Why Humans Have Wisdom Teeth
You will have three sets of molars in your lifetime. The first set erupt around age 6, the second set come in around ate 13, and third molars arrive in the late teens and early twenties. Most people have a total of 12 molars, but with our modern diet, we don’t need the third molars (wisdom teeth). Now, we don’t eat bark, seeds, and roots as our ancient ancestors did. Instead, we eat foods like bread, cheese, and cooked or peeled vegetables, which do not require as much mastication (chewing). This soft diet has influenced the human mandible (jaw) to shorten and become smaller over time, so we have less room for third molars.
Why We Remove Third Molars
Wisdom teeth may become impacted, or lodged in the jaw, unable to erupt. Because the teeth are so far back in the mouth, they are difficult to brush and floss, so cavities and infection are common. Some people experience pain when their wisdom teeth move or shift, and this movement can occur throughout life. Crowding is another problem. Because our mouths are too small for third molars, when the teeth fully develop, they force other teeth out of alignment.
Wisdom tooth extraction is best performed when a patients is in his late teens or early twenties. Third molars can be removed even if they have not erupted.

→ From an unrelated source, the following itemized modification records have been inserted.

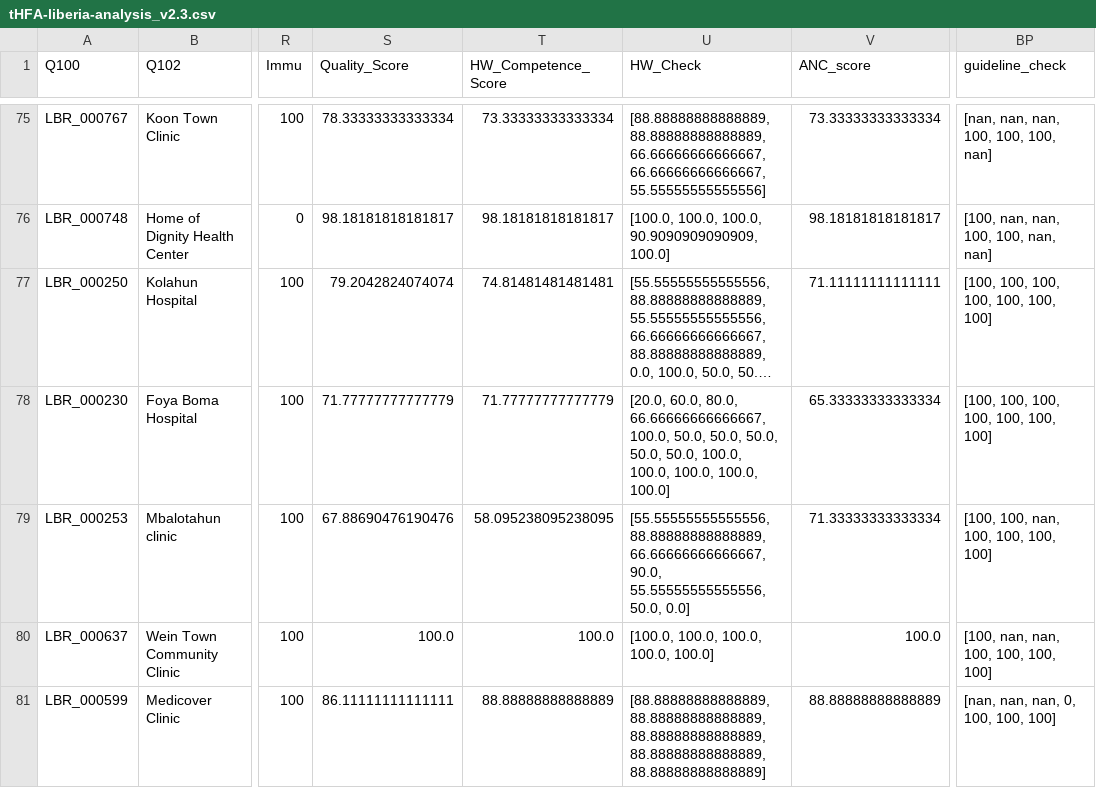
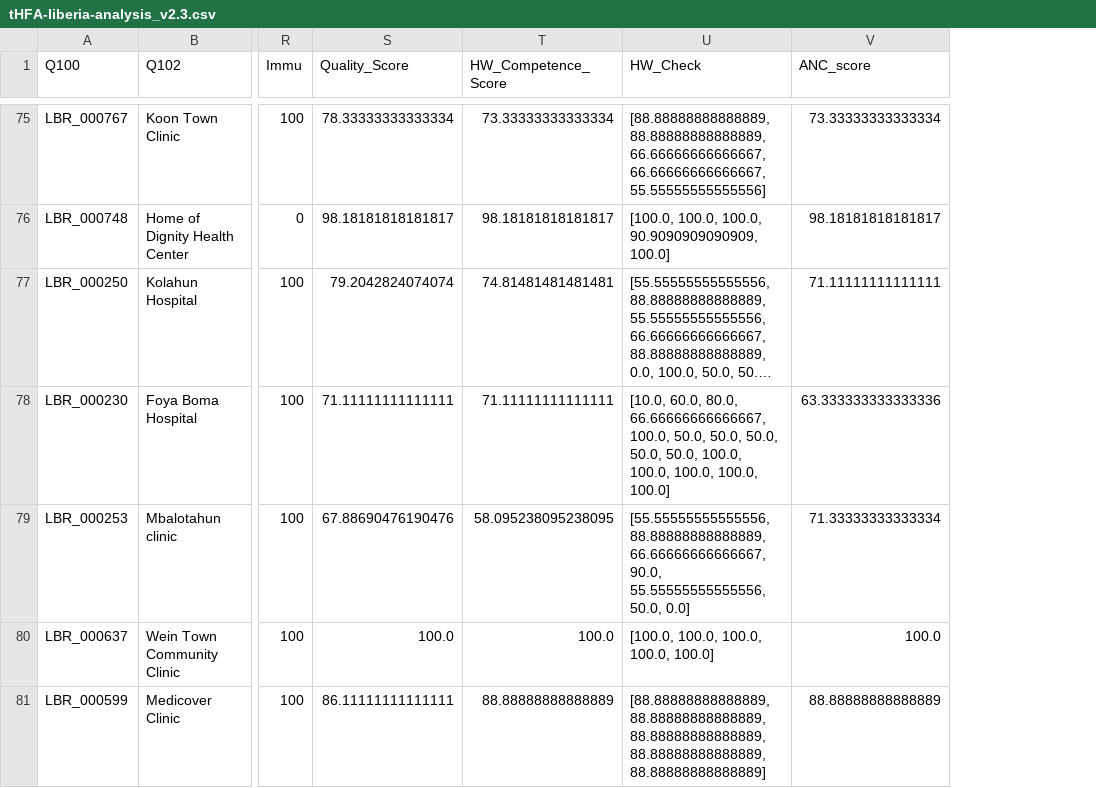
Before and after one commit to UncleAsiwaju/tHFA, a CSV file: output/LBR/tHFA-liberia-analysis_v2.3.csv, drawn as a sheet; only a part is shown, gaps mark what is left out; long unchanged cells end in …; the diff covers the shown part only; the diff names each change by its address in the sheet, - before the commit and + after, or states it on an @@ line.

```diff
--- a/output/LBR/tHFA-liberia-analysis_v2.3.csv
+++ b/output/LBR/tHFA-liberia-analysis_v2.3.csv
-column BP (guideline_check), rows 75-81: [nan, nan, nan, 100, 100, 100, nan] | [100, nan, nan, 100, 100, nan, nan] | [100, 100, 100, 100, 100, 100, 100] | [100, 100, 100, 100, 100, 100, 100] | [100, 100, nan, 100, 100, 100, 100] | [100, nan, nan, 100, 100, 100, 100] | [nan, nan, nan, 0, 100, 100, 100]
-S78 (Quality_Score): 71.77777777777779
+S78 (Quality_Score): 71.11111111111111
-T78 (HW_Competence_Score): 71.77777777777779
+T78 (HW_Competence_Score): 71.11111111111111
-U78 (HW_Check): [20.0, 60.0, 80.0,…
+U78 (HW_Check): [10.0, 60.0, 80.0,…
-V78 (ANC_score): 65.33333333333334
+V78 (ANC_score): 63.333333333333336
```
Also changed, not shown: 24 edited cells elsewhere in this file, output/GHA/ghana_pivot_v2.3.csv, output/GHA/tHFA-ghana-analysis_v2.3.csv, 9 other files.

Removing wisdom teeth before problems occur is a common practice, but more and more, people are keeping their wisdom teeth and only undergoing extraction if necessary. Keep in mind, though, the older the patient, the more difficult the procedure and recovery may be.
If you’re undecided about wisdom tooth extraction for yourself or your child, talk with Dr. Young. He can provide you with information to help you make the right decision for your situation.
An Invitation Just for You
Call Dr. Michael Young, DDS at (337) 23-SMILE to schedule your checkup, consultation, or second-opinion visit. Our Lafayette dentist office serves patients from the Youngsville, Broussard, Scott, Breaux Bridge , and surrounding communities. We are open Monday through Friday, and Dr. Young is always available to see dental emergency cases.